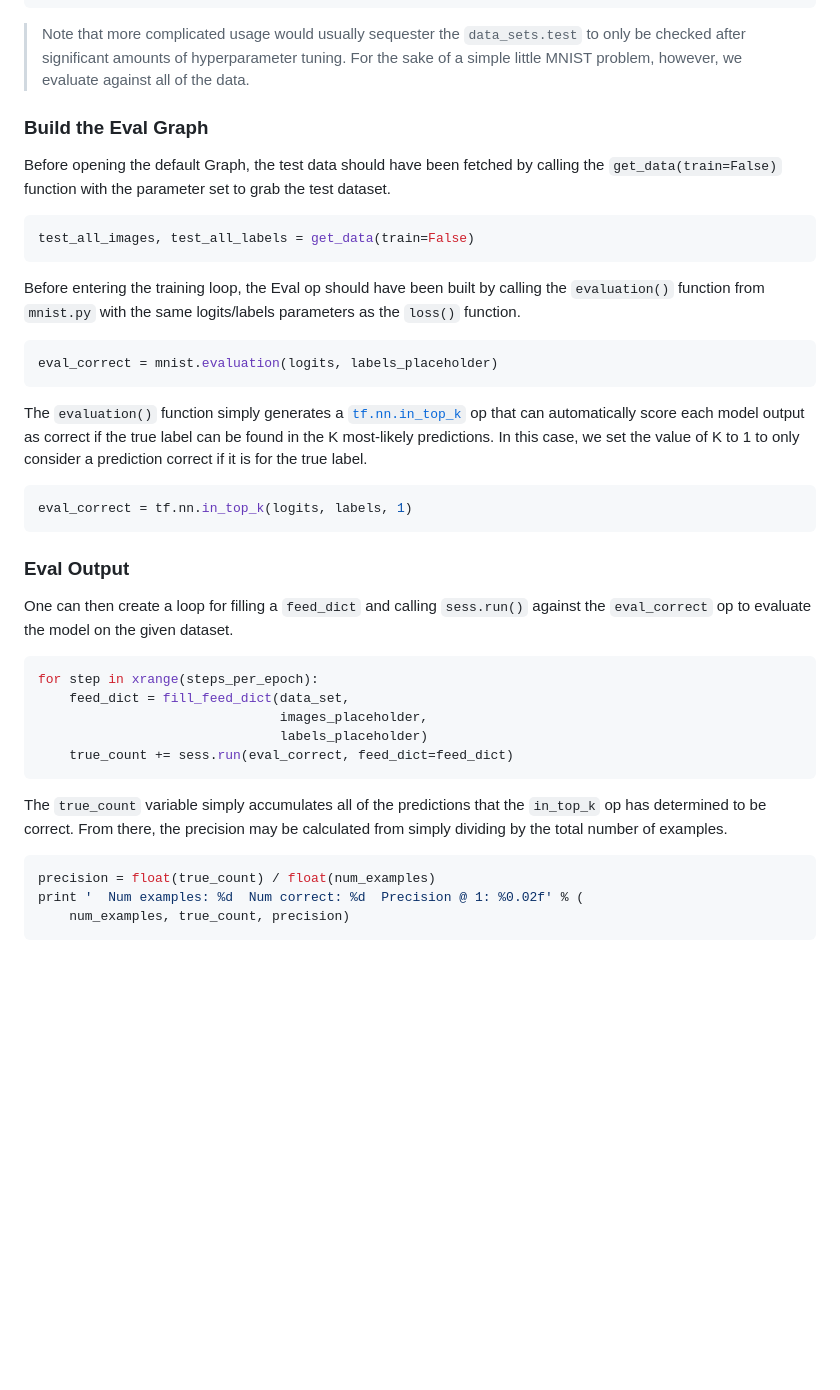
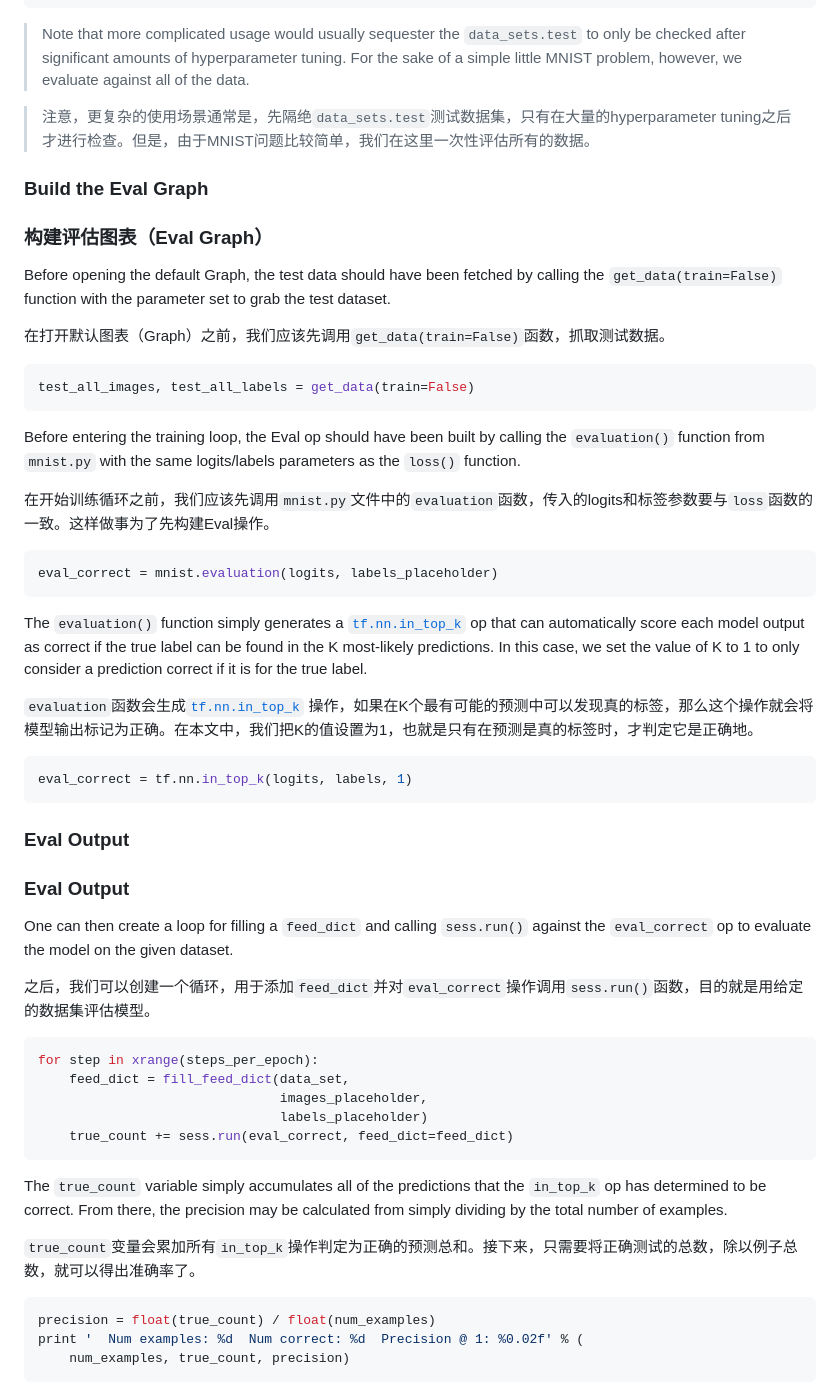
Before and after one commit to jikexueyuanwiki/tensorflow-zh, a Markdown page: SOURCE/tutorials/mnist_tf.md, the part around the change printed below. Drawn GitHub-style; blank space fills up the shorter version.

````diff
--- a/SOURCE/tutorials/mnist_tf.md
+++ b/SOURCE/tutorials/mnist_tf.md
@@ -593,11 +637,17 @@ do_eval(sess,
 > the sake of a simple little MNIST problem, however, we evaluate against all of
 > the data.
 
+> 注意，更复杂的使用场景通常是，先隔绝`data_sets.test`测试数据集，只有在大量的hyperparameter tuning之后才进行检查。但是，由于MNIST问题比较简单，我们在这里一次性评估所有的数据。
+
 ### Build the Eval Graph <a class="md-anchor" id="AUTOGENERATED-build-the-eval-graph"></a>
+
+### 构建评估图表（Eval Graph）<a class="md-anchor" id="AUTOGENERATED-build-the-eval-graph"></a>
 
 Before opening the default Graph, the test data should have been fetched by
 calling the `get_data(train=False)` function with the parameter set to grab
 the test dataset.
+
+在打开默认图表（Graph）之前，我们应该先调用`get_data(train=False)`函数，抓取测试数据。
 
 ```python
 test_all_images, test_all_labels = get_data(train=False)
@@ -606,6 +656,8 @@ test_all_images, test_all_labels = get_data(train=False)
 Before entering the training loop, the Eval op should have been built
 by calling the `evaluation()` function from `mnist.py` with the same
 logits/labels parameters as the `loss()` function.
+
+在开始训练循环之前，我们应该先调用`mnist.py`文件中的`evaluation`函数，传入的logits和标签参数要与`loss`函数的一致。这样做事为了先构建Eval操作。
 
 ```python
 eval_correct = mnist.evaluation(logits, labels_placeholder)
@@ -616,14 +668,21 @@ op that can automatically score each model output as correct if the true label
 can be found in the K most-likely predictions.  In this case, we set the value
 of K to 1 to only consider a prediction correct if it is for the true label.
 
+`evaluation`函数会生成[`tf.nn.in_top_k`](../../../api_docs/python/nn.md#in_top_k)
+操作，如果在K个最有可能的预测中可以发现真的标签，那么这个操作就会将模型输出标记为正确。在本文中，我们把K的值设置为1，也就是只有在预测是真的标签时，才判定它是正确地。
+
 ```python
 eval_correct = tf.nn.in_top_k(logits, labels, 1)
 ```
 
 ### Eval Output <a class="md-anchor" id="AUTOGENERATED-eval-output"></a>
 
+### Eval Output <a class="md-anchor" id="AUTOGENERATED-eval-output"></a>
+
 One can then create a loop for filling a `feed_dict` and calling `sess.run()`
 against the `eval_correct` op to evaluate the model on the given dataset.
+
+之后，我们可以创建一个循环，用于添加`feed_dict`并对`eval_correct`操作调用`sess.run()`函数，目的就是用给定的数据集评估模型。
 
 ```python
 for step in xrange(steps_per_epoch):
@@ -637,6 +696,8 @@ The `true_count` variable simply accumulates all of the predictions that the
 `in_top_k` op has determined to be correct.  From there, the precision may be
 calculated from simply dividing by the total number of examples.
 
+`true_count`变量会累加所有`in_top_k`操作判定为正确的预测总和。接下来，只需要将正确测试的总数，除以例子总数，就可以得出准确率了。
+
 ```python
 precision = float(true_count) / float(num_examples)
 print '  Num examples: %d  Num correct: %d  Precision @ 1: %0.02f' % (
````
Also changed, not shown: other parts of SOURCE/tutorials/mnist_tf.md (+44 -0 lines), SOURCE/images/mnist_tensorboard.png (added).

# [Your objective]
Please work out how many lines of the data include the string "function" and reply with the number alone.

# [Exercise solution]
3